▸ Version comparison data
────
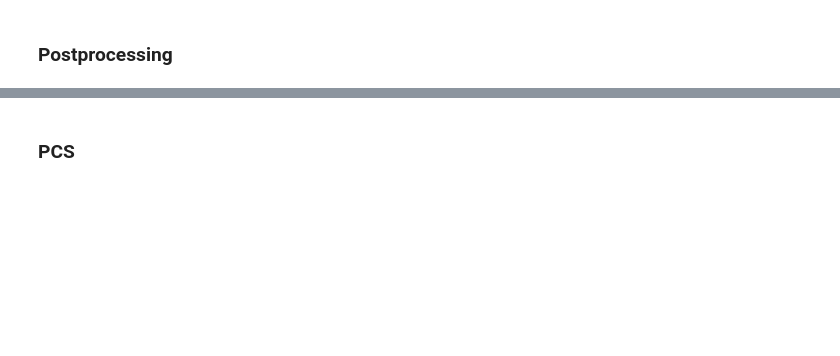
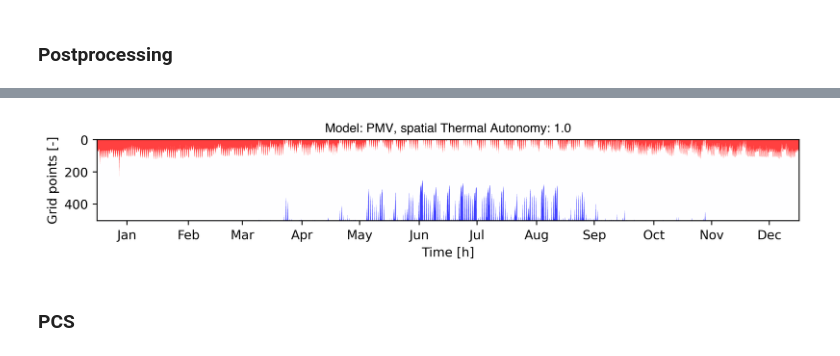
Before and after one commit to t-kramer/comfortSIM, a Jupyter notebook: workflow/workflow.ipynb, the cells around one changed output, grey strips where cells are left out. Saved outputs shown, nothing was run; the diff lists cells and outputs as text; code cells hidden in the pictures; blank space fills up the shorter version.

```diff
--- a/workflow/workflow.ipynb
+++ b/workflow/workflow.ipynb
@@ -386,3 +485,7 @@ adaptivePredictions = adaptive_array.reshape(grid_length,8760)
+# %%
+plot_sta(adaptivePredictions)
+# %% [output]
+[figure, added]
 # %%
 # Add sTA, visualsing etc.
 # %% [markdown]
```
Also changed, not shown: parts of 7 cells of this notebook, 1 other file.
────
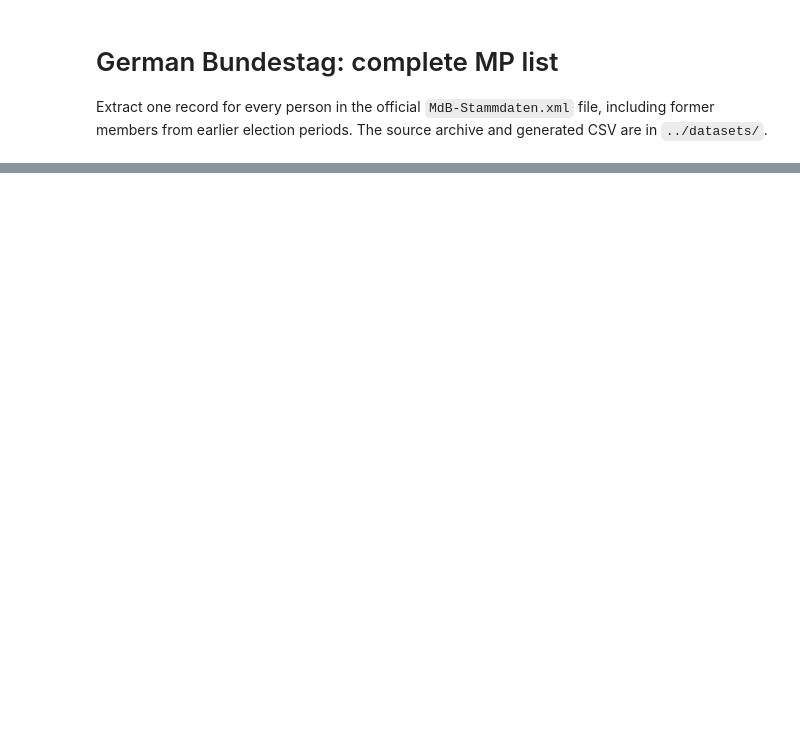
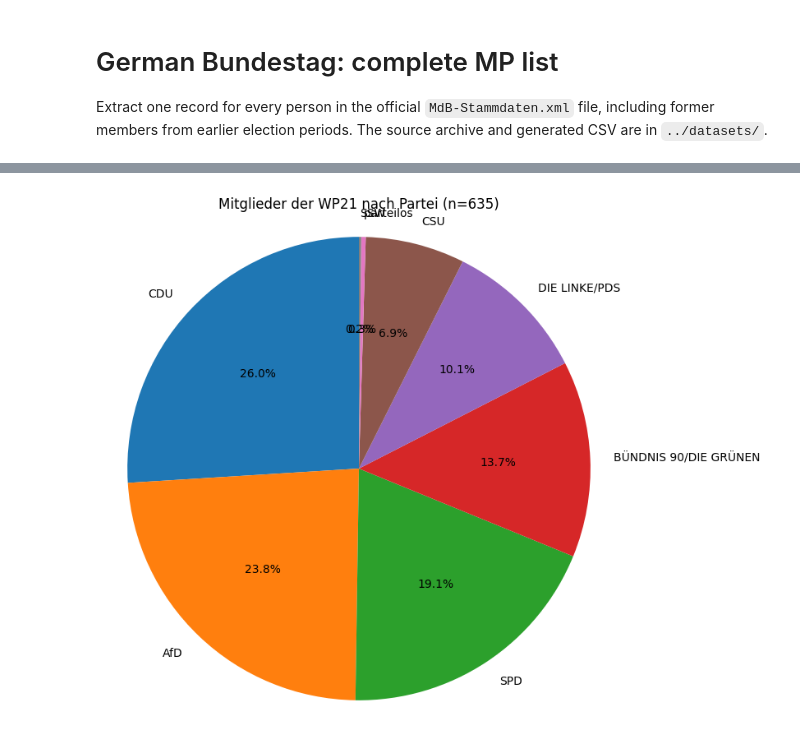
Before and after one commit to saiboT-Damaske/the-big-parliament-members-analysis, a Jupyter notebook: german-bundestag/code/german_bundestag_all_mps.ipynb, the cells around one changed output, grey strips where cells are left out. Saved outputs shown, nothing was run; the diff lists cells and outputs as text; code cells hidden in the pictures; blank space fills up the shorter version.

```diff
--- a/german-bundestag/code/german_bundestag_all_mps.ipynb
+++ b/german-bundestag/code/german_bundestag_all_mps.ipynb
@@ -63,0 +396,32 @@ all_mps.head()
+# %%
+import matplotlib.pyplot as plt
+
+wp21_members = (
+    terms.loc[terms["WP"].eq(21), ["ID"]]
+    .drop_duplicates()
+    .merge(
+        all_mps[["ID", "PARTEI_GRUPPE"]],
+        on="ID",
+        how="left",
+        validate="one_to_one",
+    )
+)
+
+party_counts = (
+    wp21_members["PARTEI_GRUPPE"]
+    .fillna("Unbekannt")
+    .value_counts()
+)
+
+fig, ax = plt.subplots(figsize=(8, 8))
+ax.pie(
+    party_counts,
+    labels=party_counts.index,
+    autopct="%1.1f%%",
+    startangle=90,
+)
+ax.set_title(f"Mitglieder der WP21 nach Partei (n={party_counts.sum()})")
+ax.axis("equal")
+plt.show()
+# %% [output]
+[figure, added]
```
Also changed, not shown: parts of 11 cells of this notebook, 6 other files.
────
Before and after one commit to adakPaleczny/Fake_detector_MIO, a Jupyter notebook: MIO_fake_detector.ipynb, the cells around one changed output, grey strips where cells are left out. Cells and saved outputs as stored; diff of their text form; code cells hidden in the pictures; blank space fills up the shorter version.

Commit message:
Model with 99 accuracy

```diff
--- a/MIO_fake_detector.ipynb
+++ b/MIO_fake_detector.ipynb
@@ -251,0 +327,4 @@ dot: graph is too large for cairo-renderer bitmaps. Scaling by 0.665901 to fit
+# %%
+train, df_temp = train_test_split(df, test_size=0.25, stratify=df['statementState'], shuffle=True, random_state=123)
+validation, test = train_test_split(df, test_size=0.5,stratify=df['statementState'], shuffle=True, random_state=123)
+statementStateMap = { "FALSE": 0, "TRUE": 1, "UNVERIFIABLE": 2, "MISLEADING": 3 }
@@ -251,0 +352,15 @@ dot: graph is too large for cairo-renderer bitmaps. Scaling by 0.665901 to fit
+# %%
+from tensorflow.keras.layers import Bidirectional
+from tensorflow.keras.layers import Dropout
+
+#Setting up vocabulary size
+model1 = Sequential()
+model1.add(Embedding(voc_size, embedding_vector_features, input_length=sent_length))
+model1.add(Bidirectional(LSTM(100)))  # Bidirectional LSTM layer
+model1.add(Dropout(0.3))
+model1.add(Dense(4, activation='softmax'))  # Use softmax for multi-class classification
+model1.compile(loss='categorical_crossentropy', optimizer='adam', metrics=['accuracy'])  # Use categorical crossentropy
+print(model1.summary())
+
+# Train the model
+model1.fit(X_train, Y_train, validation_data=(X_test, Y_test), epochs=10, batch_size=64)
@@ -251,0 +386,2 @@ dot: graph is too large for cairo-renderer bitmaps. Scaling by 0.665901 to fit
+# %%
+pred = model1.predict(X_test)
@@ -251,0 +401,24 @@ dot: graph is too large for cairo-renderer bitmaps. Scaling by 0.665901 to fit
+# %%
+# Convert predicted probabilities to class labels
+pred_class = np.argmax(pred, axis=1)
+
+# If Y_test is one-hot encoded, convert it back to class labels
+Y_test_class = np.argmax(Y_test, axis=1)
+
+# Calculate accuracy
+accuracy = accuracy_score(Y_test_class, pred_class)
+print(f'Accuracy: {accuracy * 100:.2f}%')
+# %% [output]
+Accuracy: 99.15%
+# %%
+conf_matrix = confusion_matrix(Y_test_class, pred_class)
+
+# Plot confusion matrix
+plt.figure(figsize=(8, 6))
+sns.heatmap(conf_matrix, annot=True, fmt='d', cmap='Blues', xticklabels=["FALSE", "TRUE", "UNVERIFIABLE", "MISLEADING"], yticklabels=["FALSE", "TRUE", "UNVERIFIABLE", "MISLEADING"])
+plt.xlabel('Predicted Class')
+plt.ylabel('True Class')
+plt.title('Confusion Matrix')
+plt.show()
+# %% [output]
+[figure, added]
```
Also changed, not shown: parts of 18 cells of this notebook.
────
▸ Task
Repeat word for word the lines above that run from the line containing "Before and after one commit to t-kramer/comfortSIM, a" through the line containing "Also changed, not shown: parts of 7", both ends included, and nothing else.

▸ Task solution
Before and after one commit to t-kramer/comfortSIM, a Jupyter notebook: workflow/workflow.ipynb, the cells around one changed output, grey strips where cells are left out. Saved outputs shown, nothing was run; the diff lists cells and outputs as text; code cells hidden in the pictures; blank space fills up the shorter version.

```diff
--- a/workflow/workflow.ipynb
+++ b/workflow/workflow.ipynb
@@ -386,3 +485,7 @@ adaptivePredictions = adaptive_array.reshape(grid_length,8760)
+# %%
+plot_sta(adaptivePredictions)
+# %% [output]
+[figure, added]
 # %%
 # Add sTA, visualsing etc.
 # %% [markdown]
```
Also changed, not shown: parts of 7 cells of this notebook, 1 other file.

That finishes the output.